Research work on middleware for distributed computing at Newcastle has directly contributed to the growth of the worldwide middleware software market currently valued at $20bn. Specifically, the Web-service transaction standards used within the world’s prominent middleware products, including the market leading WebSphere product from IBM and the JBoss middleware product from Red Hat Inc, the world’s leading provider of open source solutions, owe their origins to this research work. The transaction software used within the JBoss middleware is also derived from this work.

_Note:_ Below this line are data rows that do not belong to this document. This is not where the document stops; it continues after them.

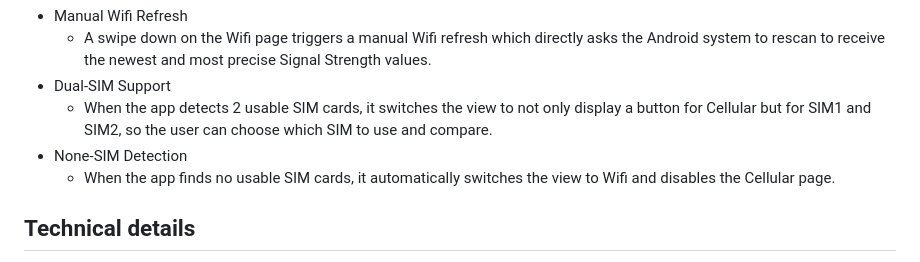
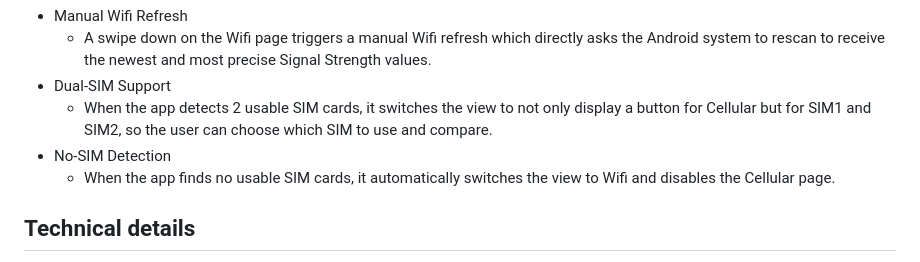
Before and after one commit to it-at-m/signalo, a Markdown page: README.md, the part around the change. GitHub-like rendering.

Commit message:
Update README.md
Co-authored-by: coderabbitai[bot] <136622811+coderabbitai[bot]@users.noreply.github.com>

```diff
--- a/README.md
+++ b/README.md
@@ -79,7 +79,7 @@ graph. But also some extra stats are displayed:
 - Dual-SIM Support
     - When the app detects 2 usable SIM cards, it switches the view to not only display a button for
       Cellular but for SIM1 and SIM2, so the user can choose which SIM to use and compare.
-- None-SIM Detection
+- No-SIM Detection
     - When the app finds no usable SIM cards, it automatically switches the view to Wifi and
       disables the Cellular page.
 
```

The work in the past led to the creation of the spin-off company Arjuna Technologies, which continues to have an economic impact today, and to the establishment of the Red Hat R&D Centre in 2010 at Newcastle University, which has strengthened investment from international sources in research on leading-edge enterprise technologies.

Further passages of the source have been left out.